If you experience bug bites in clusters at night, make sure to check your bed for bed bugs. Pull back the sheets to look for any of the reddish, brown bugs, particularly focusing on reviewing the seams and the head of the bed.
How to Prevent Bug Bites
“As the saying goes, an ounce of prevention is worth a pound of cure. While some bug bites can’t really be prevented, there are proven ways to guard off others,” Robinson says.
Using insect repellent can be an effective prevention method, but only for certain bugs.
- Non-preventable. Unfortunately, repellents aren’t effective against stinging insects, such as bees, wasps or hornets. They also don’t keep spiders away. You really can’t prevent stings or bites from these pests, other than staying away from areas of known infestation.
- Preventable. Repellents are extremely useful in keeping mosquitoes, biting flies, gnats, fleas, chiggers and ticks away.
Mosquito repellents containing picaridin and DEET are the most recommended forms of prevention. Wristbands, stickers or other wearables containing repellent are not as effective, regardless of the repellent type used.
“If you’re specifically trying to fend off ticks, products with DEET are best. You may also consider permethrin-treated clothing and gear. For pests like gnats and mosquitos, using either DEET, picaridin or PMD (para-Menthane-3,8-diol) products work well. If you’re trying to go all-natural, lemon eucalyptus oil is a great option. It’s safe for use on children over the age of 3,” Robinson says.
Robinson offers these tips when using bug spray:
- Lightly cover skin. Use just enough to lightly cover, but not saturate, your skin. If you’re using with sunscreen, apply the sunscreen before the bug spray. Frequent reapplication of repellent isn’t necessary.
- Don’t apply under clothing. Apply insect repellent to exposed skin, clothing or both, but not under clothing.
- Wash your hands. Clean your hands after applying repellent, and don’t apply it to the hands of small children, as they will end up rubbing their eyes.
- Not for everyone. Some products, especially those with higher DEET contents aren’t for very young children. Read the label to make sure you’re using products safely.

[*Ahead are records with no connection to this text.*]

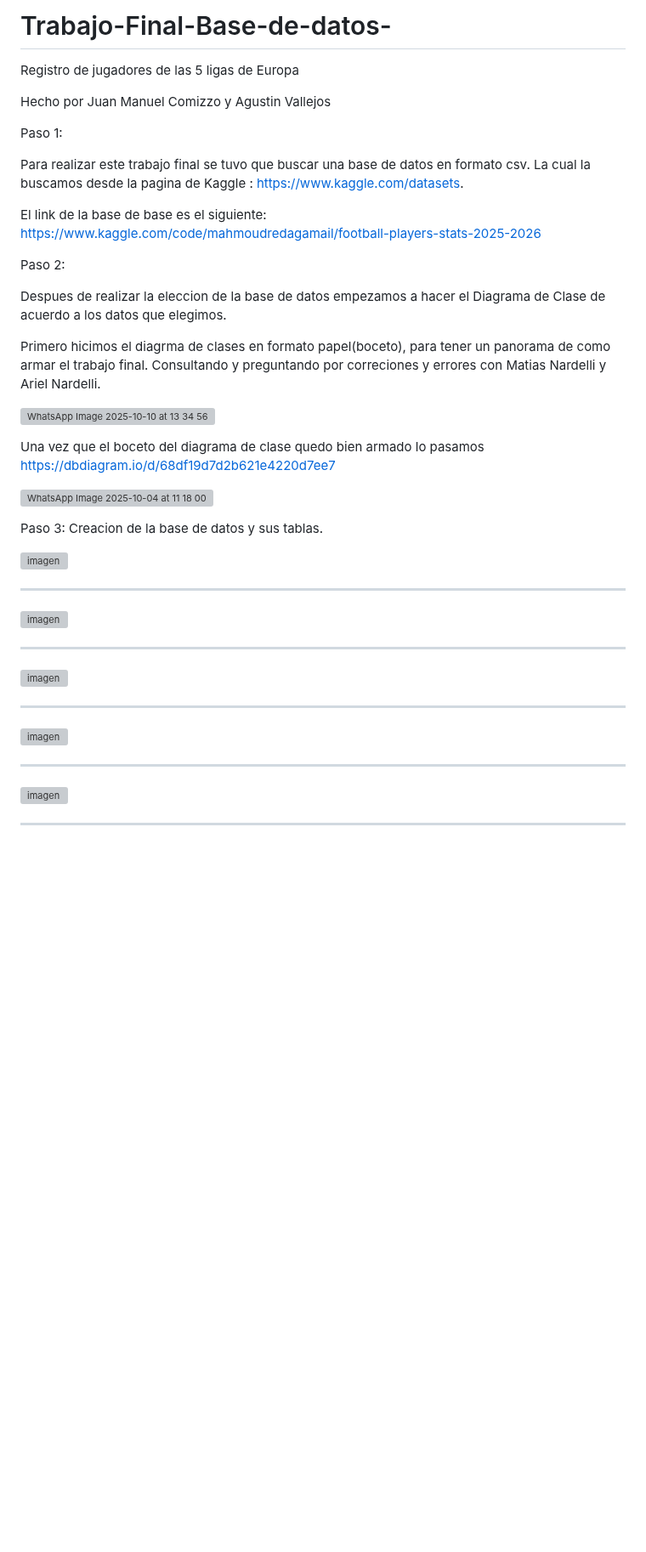
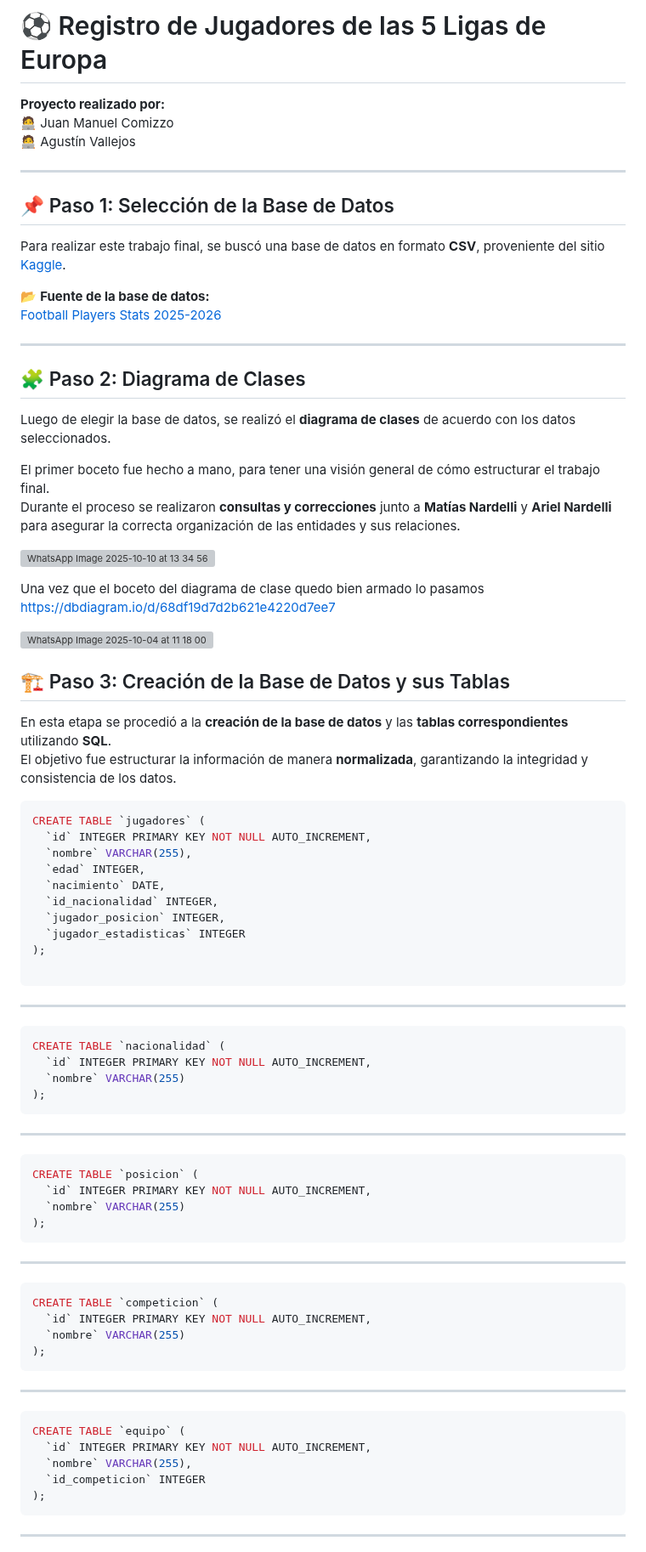
Before and after one commit to Agus13112/Trabajo-Final-Base-de-datos-, a Markdown page: README.md, the part around one of its changes. Shown at 85% size. Drawn GitHub-style; blank space fills up the shorter version; grey boxes are pictures that could not be loaded.

Commit message:
Revise y mejore el contenido del README.md
Se actualizó el README.md para mejorar la presentación y la claridad de los pasos del proyecto, incluyendo secciones con emojis y enlaces a recursos.

````diff
--- a/README.md
+++ b/README.md
@@ -1,20 +1,26 @@
-# Trabajo-Final-Base-de-datos-
-Registro de jugadores de las 5 ligas de Europa
+# ⚽ Registro de Jugadores de las 5 Ligas de Europa
 
-Hecho por Juan Manuel Comizzo y Agustin Vallejos
+**Proyecto realizado por:**
+🧑‍💻 Juan Manuel Comizzo
+🧑‍💻 Agustín Vallejos
 
-Paso 1:
+---
 
-Para realizar este trabajo final se tuvo que buscar una base de datos en formato csv. La cual la buscamos desde la pagina de Kaggle : https://www.kaggle.com/datasets.
+## 📌 Paso 1: Selección de la Base de Datos
 
-El link de la base de base es el siguiente:
-https://www.kaggle.com/code/mahmoudredagamail/football-players-stats-2025-2026
+Para realizar este trabajo final, se buscó una base de datos en formato **CSV**, proveniente del sitio [Kaggle](https://www.kaggle.com/datasets).
 
-Paso 2:
+📂 **Fuente de la base de datos:**
+[Football Players Stats 2025-2026](https://www.kaggle.com/code/mahmoudredagamail/football-players-stats-2025-2026)
 
-Despues de realizar la eleccion de la base de datos empezamos a hacer el Diagrama de Clase de acuerdo a los datos que elegimos.
+---
 
-Primero hicimos el diagrma de clases en formato papel(boceto), para tener un panorama de como armar el trabajo final. Consultando y preguntando por correciones y errores con Matias Nardelli y Ariel Nardelli.
+## 🧩 Paso 2: Diagrama de Clases
+
+Luego de elegir la base de datos, se realizó el **diagrama de clases** de acuerdo con los datos seleccionados.
+
+El primer boceto fue hecho a mano, para tener una visión general de cómo estructurar el trabajo final.
+Durante el proceso se realizaron **consultas y correcciones** junto a **Matías Nardelli** y **Ariel Nardelli** para asegurar la correcta organización de las entidades y sus relaciones.
 
 ![WhatsApp Image 2025-10-10 at 13 34 56](https://github.com/user-attachments/assets/fc9e307f-cc21-481c-a5c2-9993cda0fe5e)
 
@@ -22,26 +28,60 @@ Una vez que el boceto del diagrama de clase quedo bien armado lo pasamos https:/
 
 ![WhatsApp Image 2025-10-04 at 11 18 00](https://github.com/user-attachments/assets/b48f9210-7791-475e-8ee1-b30d0f7961d9)
 
-Paso 3:
-  Creacion de la base de datos y sus tablas.
+## 🏗️ Paso 3: Creación de la Base de Datos y sus Tablas
 
-<img width="404" height="218" alt="imagen" src="https://github.com/user-attachments/assets/a06cad7e-00a7-400f-8994-b643b5a649e0" />
+En esta etapa se procedió a la **creación de la base de datos** y las **tablas correspondientes** utilizando **SQL**.
+El objetivo fue estructurar la información de manera **normalizada**, garantizando la integridad y consistencia de los datos.
+
+```sql
+CREATE TABLE `jugadores` (
+  `id` INTEGER PRIMARY KEY NOT NULL AUTO_INCREMENT,
+  `nombre` VARCHAR(255),
+  `edad` INTEGER,
+  `nacimiento` DATE,
+  `id_nacionalidad` INTEGER,
+  `jugador_posicion` INTEGER,
+  `jugador_estadisticas` INTEGER
+);
+
+```
 
 -----------------------------------------------------------------------------------------------------------------------------------
 
-<img width="411" height="97" alt="imagen" src="https://github.com/user-attachments/assets/74ef8a19-0c7c-4773-91de-074fb2dc33ba" />
+```sql
+CREATE TABLE `nacionalidad` (
+  `id` INTEGER PRIMARY KEY NOT NULL AUTO_INCREMENT,
+  `nombre` VARCHAR(255)
+);
+```
 
 -----------------------------------------------------------------------------------------------------------------------------------
 
-<img width="403" height="100" alt="imagen" src="https://github.com/user-attachments/assets/760b8522-07dd-4260-ba2a-d80cda3525ea" />
+```sql
+CREATE TABLE `posicion` (
+  `id` INTEGER PRIMARY KEY NOT NULL AUTO_INCREMENT,
+  `nombre` VARCHAR(255)
+);
+```
 
 -----------------------------------------------------------------------------------------------------------------------------------
 
-<img width="404" height="97" alt="imagen" src="https://github.com/user-attachments/assets/87acb732-c9d3-4de0-8be3-476ae0cd8ef9" />
+```sql
+CREATE TABLE `competicion` (
+  `id` INTEGER PRIMARY KEY NOT NULL AUTO_INCREMENT,
+  `nombre` VARCHAR(255)
+);
+```
 
 -----------------------------------------------------------------------------------------------------------------------------------
 
-<img width="405" height="119" alt="imagen" src="https://github.com/user-attachments/assets/b681b3e8-5336-4a7c-bacf-53aa7ded849a" />
+```sql
+CREATE TABLE `equipo` (
+  `id` INTEGER PRIMARY KEY NOT NULL AUTO_INCREMENT,
+  `nombre` VARCHAR(255),
+  `id_competicion` INTEGER
+);
+```
 
 -----------------------------------------------------------------------------------------------------------------------------------
 
````
Also changed, not shown: other parts of README.md (+55 -6 lines).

How to Treat Bug Bites
From ice to oatmeal and even honey — there are plenty of home remedies you can try to help relieve itching bug bites.
“Start by using cold compresses for stings or bites. An over-the-counter cortisone cream is great for itching. If these options don’t provide enough relief, consider a trip to urgent care for a prescription cream or ointment. If you believe your bug bite is infected, definitely come see us,” Robinson says.